What the task requires: Only the number is needed: how many lines of the entries below contain the word "page".

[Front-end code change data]
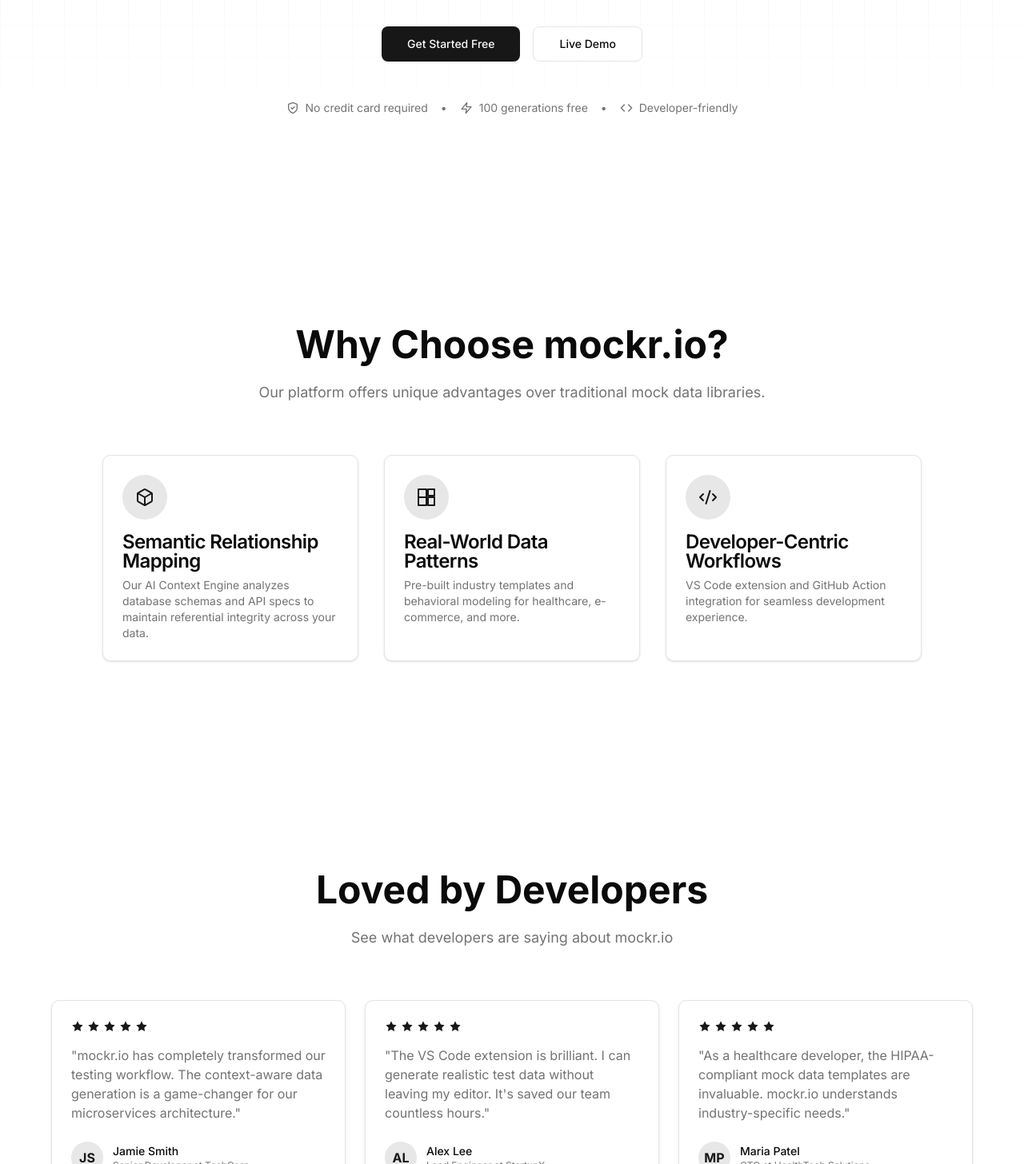
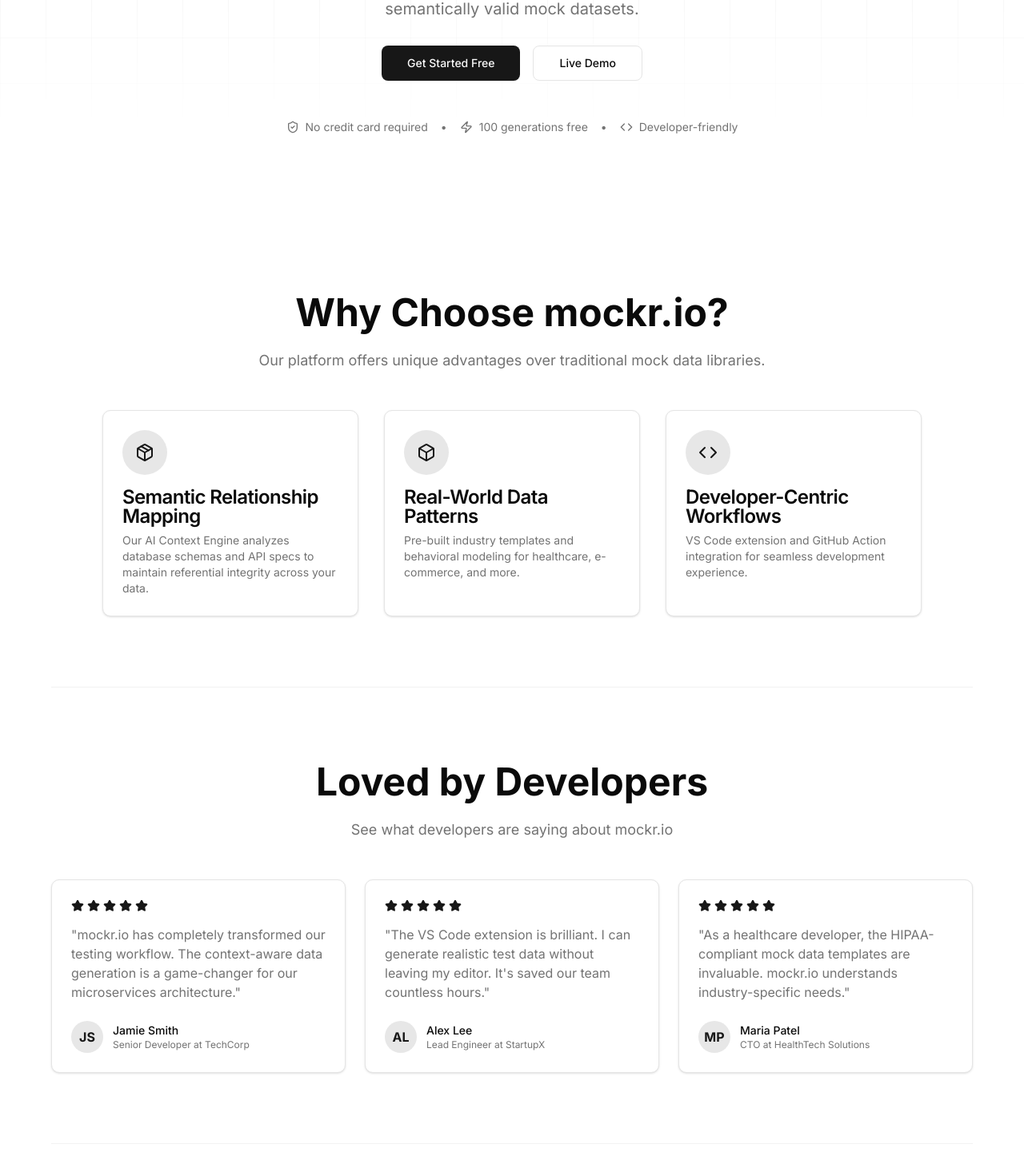
Before and after one commit to sam-warren/mockr, a Next.js app: page / in a window 1280 px wide. Shown: the part 474-1930 px from the top of the page at 80% size. Built offline with nearby package versions, Linux system fonts and the light colour scheme.

Commit message:
Update styles

```diff
--- a/src/app/page.tsx
+++ b/src/app/page.tsx
@@ -3,13 +3,16 @@
 import { TestimonialsSection } from "@/components/sections/testimonials-section";
 import { PricingSection } from "@/components/sections/pricing-section";
 import { CtaSection } from "@/components/sections/cta-section";
+import { SectionDivider } from "@/components/ui/section-divider";
 
 export default function Home() {
   return (
     <>
       <HeroSection />
       <FeaturesSection />
+      <SectionDivider variant="secondary" />
       <TestimonialsSection />
+      <SectionDivider variant="tertiary" />
       <PricingSection />
       <CtaSection />
     </>
--- a/src/components/sections/cta-section.tsx
+++ b/src/components/sections/cta-section.tsx
@@ -3,7 +3,7 @@
 
 export function CtaSection() {
   return (
-    <section className="py-20 md:py-32 bg-muted/50">
+    <section className="relative py-12 md:py-16 bg-muted/20 overflow-hidden">
       <Container>
         <div className="mx-auto flex max-w-[58rem] flex-col items-center justify-center text-center">
           <h2 className="text-3xl font-bold leading-tight sm:text-4xl md:text-5xl">
--- a/src/components/sections/features-section.tsx
+++ b/src/components/sections/features-section.tsx
@@ -6,10 +6,11 @@
   CardHeader,
   CardTitle,
 } from "@/components/ui/card";
+import { Box, Code, Package } from "lucide-react";
 
 export function FeaturesSection() {
   return (
-    <section className="py-20 md:py-32">
+    <section className="relative py-12 md:py-16 overflow-hidden">
       <Container>
         <div className="mx-auto flex max-w-[58rem] flex-col items-center justify-center text-center">
           <h2 className="text-3xl font-bold leading-tight sm:text-4xl md:text-5xl">
@@ -20,26 +21,11 @@
             libraries.
           </p>
         </div>
-        <div className="mx-auto mt-16 grid max-w-5xl gap-8 md:grid-cols-3">
+        <div className="mx-auto mt-12 grid max-w-5xl gap-8 md:grid-cols-3">
           <Card>
             <CardHeader className="pb-2">
               <div className="mb-4 flex h-14 w-14 items-center justify-center rounded-full bg-primary/10">
-                <svg
-                  xmlns="http://www.w3.org/2000/svg"
-                  width="24"
-                  height="24"
-                  viewBox="0 0 24 24"
-                  fill="none"
-                  stroke="currentColor"
-                  strokeWidth="2"
-                  strokeLinecap="round"
-                  strokeLinejoin="round"
-                  className="text-primary"
-                >
-                  <path d="M21 16V8a2 2 0 0 0-1-1.73l-7-4a2 2 0 0 0-2 0l-7 4A2 2 0 0 0 3 8v8a2 2 0 0 0 1 1.73l7 4a2 2 0 0 0 2 0l7-4A2 2 0 0 0 21 16z" />
-                  <polyline points="3.29 7 12 12 20.71 7" />
-                  <line x1="12" x2="12" y1="22" y2="12" />
-                </svg>
+                <Package className="h-6 w-6 text-primary" />
               </div>
               <CardTitle>Semantic Relationship Mapping</CardTitle>
             </CardHeader>
@@ -53,23 +39,7 @@
           <Card>
             <CardHeader className="pb-2">
               <div className="mb-4 flex h-14 w-14 items-center justify-center rounded-full bg-primary/10">
-                <svg
-                  xmlns="http://www.w3.org/2000/svg"
-                  width="24"
-                  height="24"
-                  viewBox="0 0 24 24"
-                  fill="none"
-                  stroke="currentColor"
-                  strokeWidth="2"
-                  strokeLinecap="round"
-                  strokeLinejoin="round"
-                  className="text-primary"
-                >
-                  <path d="M12 2H2v10h10V2Z" />
-                  <path d="M22 12h-8v10h8V12Z" />
-                  <path d="M12 12H2v10h10V12Z" />
-                  <path d="M22 2h-8v8h8V2Z" />
-                </svg>
+                <Box className="h-6 w-6 text-primary" />
               </div>
               <CardTitle>Real-World Data Patterns</CardTitle>
             </CardHeader>
@@ -83,22 +53,7 @@
           <Card>
             <CardHeader className="pb-2">
               <div className="mb-4 flex h-14 w-14 items-center justify-center rounded-full bg-primary/10">
-                <svg
-                  xmlns="http://www.w3.org/2000/svg"
-                  width="24"
-                  height="24"
-                  viewBox="0 0 24 24"
-                  fill="none"
-                  stroke="currentColor"
-                  strokeWidth="2"
-                  strokeLinecap="round"
-                  strokeLinejoin="round"
-                  className="text-primary"
-                >
-                  <path d="m18 16 4-4-4-4" />
-                  <path d="m6 8-4 4 4 4" />
-                  <path d="m14.5 4-5 16" />
-                </svg>
+                <Code className="h-6 w-6 text-primary" />
               </div>
               <CardTitle>Developer-Centric Workflows</CardTitle>
             </CardHeader>
--- a/src/components/sections/hero-section.tsx
+++ b/src/components/sections/hero-section.tsx
@@ -1,7 +1,13 @@
+import { Badge } from "@/components/ui/badge";
+import { Button } from "@/components/ui/button";
+import { Container } from "@/components/ui/container";
+import {
+  Code,
+  ShieldCheck,
+  Sparkles,
+  Zap
+} from "lucide-react";
 import Link from "next/link";
-import { Container } from "@/components/ui/container";
-import { Button } from "@/components/ui/button";
-import { Badge } from "@/components/ui/badge";
 
 export function HeroSection() {
   return (
@@ -14,7 +20,7 @@
               linear-gradient(to bottom, rgba(0, 0, 0, 0.1) 1px, transparent 1px),
               linear-gradient(to right, rgba(0, 0, 0, 0.1) 1px, transparent 1px)
             `,
-            backgroundSize: "40px 40px",
+            backgroundSize: "57px 57px",
             maskImage:
               "linear-gradient(to bottom, rgba(0, 0, 0, 1) 0%, rgba(0, 0, 0, 0) 80%)",
             WebkitMaskImage:
@@ -28,7 +34,7 @@
               linear-gradient(to bottom, rgba(255, 255, 255, 0.05) 1px, transparent 1px),
               linear-gradient(to right, rgba(255, 255, 255, 0.05) 1px, transparent 1px)
             `,
-            backgroundSize: "40px 40px",
+            backgroundSize: "57px 57px",
             maskImage:
               "linear-gradient(to bottom, rgba(0, 0, 0, 1) 0%, rgba(0, 0, 0, 0) 80%)",
             WebkitMaskImage:
@@ -39,19 +45,34 @@
       </div>
       <Container className="relative">
         <div className="mx-auto flex max-w-4xl flex-col items-center text-center">
-          <div className="inline-flex items-center rounded-full border border-border/40 bg-background/95 pl-1 pr-3 py-1 text-sm font-medium text-muted-foreground backdrop-blur-sm">
-            <Badge variant="default" className="mr-2 px-1.5 py-0.5 text-[10px]">
-              NEW
-            </Badge>
-            Introducing mockr.io - Now in beta
+          <div className="flex flex-wrap justify-center gap-2 mb-6">
+            <div className="inline-flex items-center rounded-full border border-border/40 bg-background/95 pl-1 pr-3 py-1 text-sm font-medium text-muted-foreground backdrop-blur-sm">
+              <Badge
+                variant="default"
+                className="mr-2 px-1.5 py-0.5 text-[10px]"
+              >
+                NEW
+              </Badge>
+              Introducing mockr.io - Now in beta
+            </div>
+            <div className="inline-flex items-center rounded-full border border-border/40 bg-background/95 pl-1 pr-3 py-1 text-sm font-medium text-muted-foreground backdrop-blur-sm">
+              <Badge
+                variant="secondary"
+                className="mr-2 px-1.5 py-0.5 text-[10px]"
+              >
+                <Sparkles className="h-3 w-3 mr-0.5" />
+                AI
+              </Badge>
+              Powered by advanced AI models
+            </div>
           </div>
           <h1 className="mt-6 text-4xl font-bold tracking-tight sm:text-5xl md:text-6xl">
             Context-Aware AI Mock Data Generation
           </h1>
           <p className="mt-6 max-w-2xl text-lg text-muted-foreground sm:text-xl">
-            Generate realistic test data that understands your application&apos;s
-            specific relationships. Say goodbye to random data and hello to
-            semantically valid mock datasets.
+            Generate realistic test data that understands your
+            application&apos;s specific relationships. Say goodbye to random
+            data and hello to semantically valid mock datasets.
           </p>
           <div className="mt-8 flex flex-wrap items-center justify-center gap-4">
             <Button asChild size="lg">
@@ -61,55 +82,14 @@
               <Link href="/demo">Live Demo</Link>
             </Button>
           </div>
-          <div className="mt-12 flex items-center justify-center gap-2 text-sm text-muted-foreground">
-            <svg
-              xmlns="http://www.w3.org/2000/svg"
-              width="16"
-              height="16"
-              viewBox="0 0 24 24"
-              fill="none"
-              stroke="currentColor"
-              strokeWidth="2"
-              strokeLinecap="round"
-              strokeLinejoin="round"
-              className="lucide lucide-shield-check"
-            >
-              <path d="M12 22s8-4 8-10V5l-8-3-8 3v7c0 6 8 10 8 10" />
-              <path d="m9 12 2 2 4-4" />
-            </svg>
+          <div className="mt-12 flex flex-wrap items-center justify-center gap-2 text-sm text-muted-foreground">
+            <ShieldCheck className="h-4 w-4" />
             <span>No credit card required</span>
             <span className="mx-2">•</span>
-            <svg
-              xmlns="http://www.w3.org/2000/svg"
-              width="16"
-              height="16"
-              viewBox="0 0 24 24"
-              fill="none"
-              stroke="currentColor"
-              strokeWidth="2"
-              strokeLinecap="round"
-              strokeLinejoin="round"
-              className="lucide lucide-zap"
-            >
-              <polygon points="13 2 3 14 12 14 11 22 21 10 12 10 13 2" />
-            </svg>
+            <Zap className="h-4 w-4" />
             <span>100 generations free</span>
             <span className="mx-2">•</span>
-            <svg
-              xmlns="http://www.w3.org/2000/svg"
-              width="16"
-              height="16"
-              viewBox="0 0 24 24"
-              fill="none"
-              stroke="currentColor"
-              strokeWidth="2"
-              strokeLinecap="round"
-              strokeLinejoin="round"
-              className="lucide lucide-code"
-            >
-              <polyline points="16 18 22 12 16 6" />
-              <polyline points="8 6 2 12 8 18" />
-            </svg>
+            <Code className="h-4 w-4" />
             <span>Developer-friendly</span>
           </div>
         </div>
--- a/src/components/sections/pricing-section.tsx
+++ b/src/components/sections/pricing-section.tsx
@@ -13,7 +13,7 @@
 
 export function PricingSection() {
   return (
-    <section id="pricing" className="py-20 md:py-32">
+    <section id="pricing" className="relative py-12 md:py-16 overflow-hidden">
       <Container>
         <div className="mx-auto flex max-w-[58rem] flex-col items-center justify-center text-center">
           <h2 className="text-3xl font-bold leading-tight sm:text-4xl md:text-5xl">
@@ -24,7 +24,7 @@
             14-day free trial.
           </p>
         </div>
-        <div className="mx-auto mt-16 grid max-w-5xl gap-8 md:grid-cols-2 lg:grid-cols-3">
+        <div className="mx-auto mt-12 grid max-w-5xl gap-8 md:grid-cols-2 lg:grid-cols-3">
           {/* Free Plan */}
           <Card className="flex flex-col">
             <CardHeader>
--- a/src/components/sections/testimonials-section.tsx
+++ b/src/components/sections/testimonials-section.tsx
@@ -1,9 +1,10 @@
 import { Container } from "@/components/ui/container";
 import { Card, CardContent, CardFooter } from "@/components/ui/card";
+import { Star } from "lucide-react";
 
 export function TestimonialsSection() {
   return (
-    <section className="py-20 md:py-32">
+    <section className="relative py-12 md:py-16 overflow-hidden">
       <Container>
         <div className="mx-auto flex max-w-[58rem] flex-col items-center justify-center text-center">
           <h2 className="text-3xl font-bold leading-tight sm:text-4xl md:text-5xl">
@@ -13,27 +14,22 @@
             See what developers are saying about mockr.io
           </p>
         </div>
-        <div className="mx-auto mt-16 grid max-w-6xl gap-6 md:grid-cols-2 lg:grid-cols-3">
+        <div className="mx-auto mt-12 grid max-w-6xl gap-6 md:grid-cols-2 lg:grid-cols-3">
           <Card className="flex flex-col justify-between">
             <CardContent className="pt-6">
               <div className="flex gap-1">
                 {[...Array(5)].map((_, i) => (
-                  <svg
+                  <Star
                     key={i}
-                    xmlns="http://www.w3.org/2000/svg"
-                    width="16"
-                    height="16"
-                    viewBox="0 0 24 24"
+                    size={16}
                     fill="currentColor"
                     className="text-primary"
-                  >
-                    <polygon points="12 2 15.09 8.26 22 9.27 17 14.14 18.18 21.02 12 17.77 5.82 21.02 7 14.14 2 9.27 8.91 8.26 12 2" />
-                  </svg>
+                  />
                 ))}
               </div>
               <p className="mt-4 text-muted-foreground">
-                &quot;mockr.io has completely transformed our testing workflow. The
-                context-aware data generation is a game-changer for our
+                &quot;mockr.io has completely transformed our testing workflow.
+                The context-aware data generation is a game-changer for our
                 microservices architecture.&quot;
               </p>
             </CardContent>
@@ -55,23 +51,18 @@
             <CardContent className="pt-6">
               <div className="flex gap-1">
                 {[...Array(5)].map((_, i) => (
-                  <svg
+                  <Star
                     key={i}
-                    xmlns="http://www.w3.org/2000/svg"
-                    width="16"
-                    height="16"
-                    viewBox="0 0 24 24"
+                    size={16}
                     fill="currentColor"
                     className="text-primary"
-                  >
-                    <polygon points="12 2 15.09 8.26 22 9.27 17 14.14 18.18 21.02 12 17.77 5.82 21.02 7 14.14 2 9.27 8.91 8.26 12 2" />
-                  </svg>
+                  />
                 ))}
               </div>
               <p className="mt-4 text-muted-foreground">
-                &quot;The VS Code extension is brilliant. I can generate realistic
-                test data without leaving my editor. It&apos;s saved our team
-                countless hours.&quot;
+                &quot;The VS Code extension is brilliant. I can generate
+                realistic test data without leaving my editor. It&apos;s saved
+                our team countless hours.&quot;
               </p>
             </CardContent>
             <CardFooter>
@@ -92,17 +83,12 @@
             <CardContent className="pt-6">
               <div className="flex gap-1">
                 {[...Array(5)].map((_, i) => (
-                  <svg
+                  <Star
                     key={i}
-                    xmlns="http://www.w3.org/2000/svg"
-                    width="16"
-                    height="16"
-                    viewBox="0 0 24 24"
+                    size={16}
                     fill="currentColor"
                     className="text-primary"
-                  >
-                    <polygon points="12 2 15.09 8.26 22 9.27 17 14.14 18.18 21.02 12 17.77 5.82 21.02 7 14.14 2 9.27 8.91 8.26 12 2" />
-                  </svg>
+                  />
                 ))}
               </div>
               <p className="mt-4 text-muted-foreground">
--- /dev/null
+++ b/src/components/ui/section-divider.tsx
@@ -0,0 +1,34 @@
+import { cn } from "@/lib/utils";
+import { Separator } from "@/components/ui/separator";
+
+interface SectionDividerProps {
+  className?: string;
+  variant?: "primary" | "secondary" | "tertiary";
+}
+
+export function SectionDivider({
+  className,
+  variant = "primary",
+}: SectionDividerProps) {
+  const gradientStyles = {
+    primary: {
+      background: "radial-gradient(circle at center, var(--primary)/5% 0%, transparent 70%)",
+    },
+    secondary: {
+      background: "radial-gradient(circle at center, var(--secondary)/5% 0%, transparent 70%)",
+    },
+    tertiary: {
+      background: "radial-gradient(circle at center, var(--muted)/10% 0%, transparent 70%)",
+    },
+  };
+
+  return (
+    <div className={cn("relative py-4 md:py-6", className)}>
+      <div
+        className="absolute inset-0 opacity-30"
+        style={gradientStyles[variant]}
+      />
+      <Separator className="relative z-10 max-w-[90%] mx-auto opacity-50" />
+    </div>
+  );
+}
```
Also changed, not shown: src/components/layout/footer.tsx (+4 -57 lines).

Result of the exercise: 3